What an editor actually does (authors, brace yourselves)

I’ve found that the best way to revise your own work is to pretend that somebody else wrote it and then to rip the living shit out of it.
— Don Roff

If you're not willing to shred your own precious prose--or even reconsider your whole concept in the first place--you might want to hire an experienced editor to do it for you. In this post I refer mainly to the book writing process, but the same ideas apply to any written document in varying degrees.

It came to my attention recently that many writers have no idea what an editor does. Do they proofread? No, proofreaders do that. (If someone tells you to use spell-check instead, run away!) Proofreaders aren't editors. They're essential prior to publication to check spelling, punctuation, formatting, grammar, and other important details that make a document ready to print.

Oh, just a trim? LOL.

Oh, just a trim? LOL.

On the other hand, editors can be like Edward Scissorhands. A good one can spot a special beauty or unique idea inside your creation, and (after consulting with you) will dive in head first to bring those qualities out. When she finally stands back, there may be large drifts of fluffy words on the floor. You might find yourself astonished that what you originally wrote could now be so brilliant, so concise, and so perfectly...you.

Ideally, an editor is a cooler, rational version of yourself. Most editors are also kind and diplomatic, but our job is always to make your work gleam like the lustrous gem you mean it to be. If you have genius, an editor will bring it to the forefront. If your basic idea seems to miss the mark entirely, she'll tell you, and have another idea ready.

One thing you should expect when you hire an editor is that your work is going to change--sometimes drastically, sometimes in subtle ways that will be difficult for you to identify. It will be you, only better.

So take heed, authors! If you want your work to achieve its maximum potential, be prepared for a birthing process. if you're terrified to lose control over a single syllable of your masterpiece, it will be hard on you. But if you can relax, breathe (hee-hee-hee!), and release your grip, you'll find yourself in a collaboration that will bring the best possible you into the world.

Spell-checkers suck.

It'll be fine.

It'll be fine.

In the early days of my freelance experience, a very wealthy man in Santa Barbara hired me to help him polish up a number of business documents. I think it must've been his very wealthy wife's idea, because one day as we worked in his glass-walled, mountain-view office, he blurted out, "I don't see why I can't just use Word to spell-check all this stuff!" As he was saying this, I'd happened to be making a note on one of his spelled-checked business letters that referred to "pubic speaking." Pubic speaking.

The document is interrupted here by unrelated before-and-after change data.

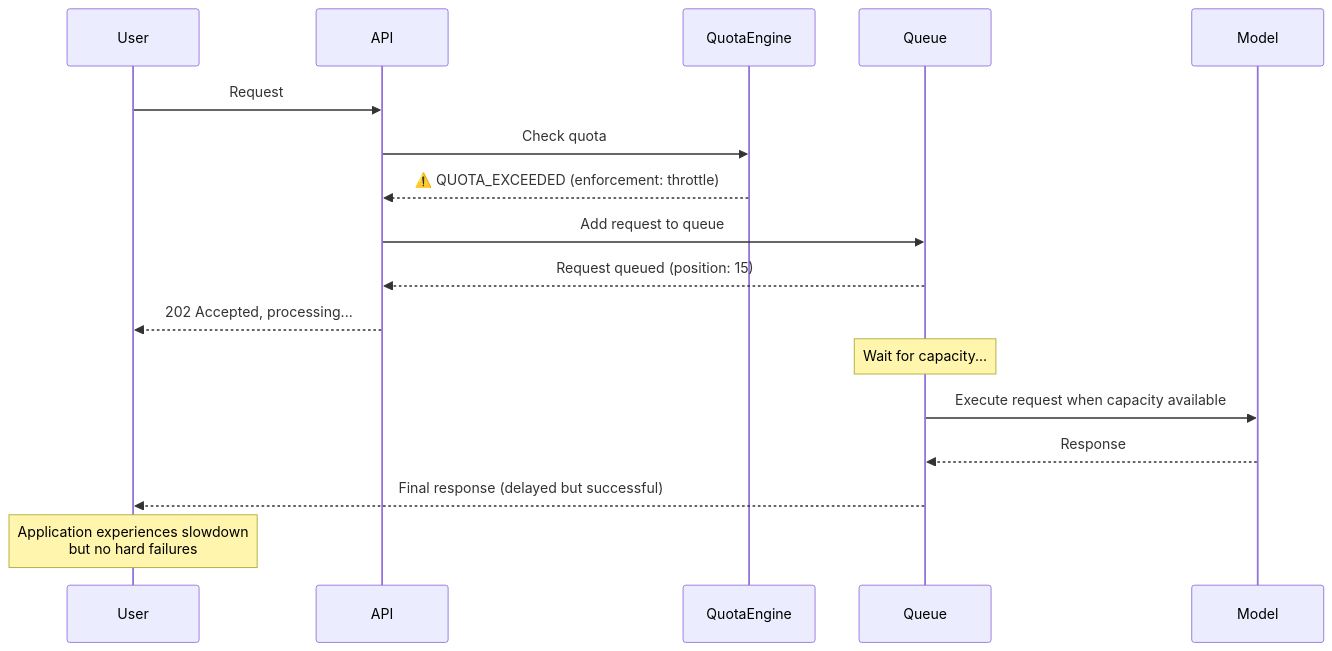
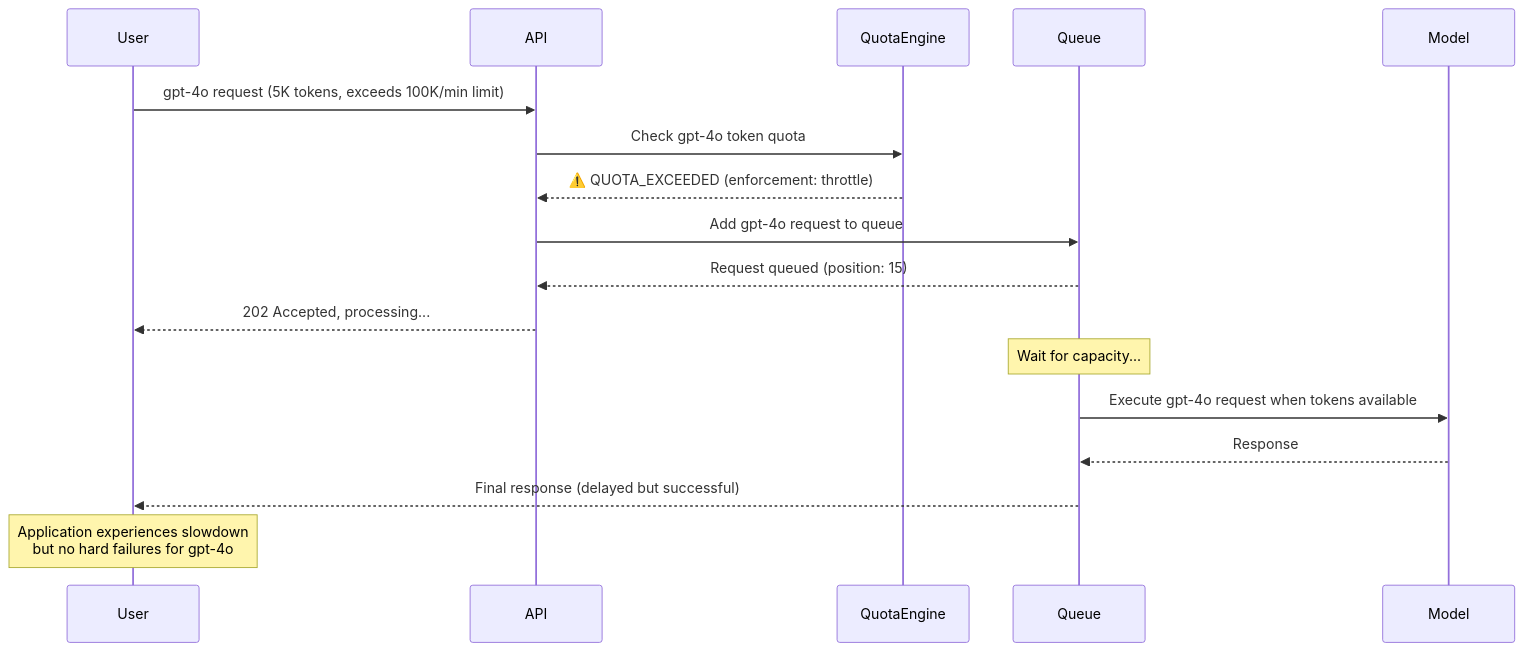
The fifth of 5 diagrams in docs/proposals/maas-entity-architecture.md (noyitz/maas-billing), drawn with Mermaid before and after one commit. The commit also changed other lines of this file, not shown here.

First line of the commit message:
refactor: update MaaS Entity Architecture to a token-based hierarchical model

````diff
--- a/docs/proposals/maas-entity-architecture.md
+++ b/docs/proposals/maas-entity-architecture.md
@@ -684,23 +695,23 @@
 ```mermaid
 sequenceDiagram
     participant User
     participant API
     participant QuotaEngine
     participant Queue
     participant Model
     
-    User->>API: Request #101 (limit: 100/min) 
-    API->>QuotaEngine: Check quota
+    User->>API: gpt-4o request (5K tokens, exceeds 100K/min limit)
+    API->>QuotaEngine: Check gpt-4o token quota
     QuotaEngine-->>API: ⚠️ QUOTA_EXCEEDED (enforcement: throttle)
-    API->>Queue: Add request to queue
+    API->>Queue: Add gpt-4o request to queue
     Queue-->>API: Request queued (position: 15)
     API-->>User: 202 Accepted, processing...
     
     Note over Queue: Wait for capacity...
     
-    Queue->>Model: Execute request when capacity available
+    Queue->>Model: Execute gpt-4o request when tokens available
     Model-->>Queue: Response
     Queue-->>User: Final response (delayed but successful)
     
-    Note over User: Application experiences slowdown<br/>but no hard failures
+    Note over User: Application experiences slowdown<br/>but no hard failures for gpt-4o
 ```
````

When I mentioned this amusing (and catastrophic) evidence of the spell-checker's egregious lack of contextual insight, he blushed, sighed, and muttered, "Geez. All right."

And that's why you need a competent editor and proofreader. Because spell-checkers suck.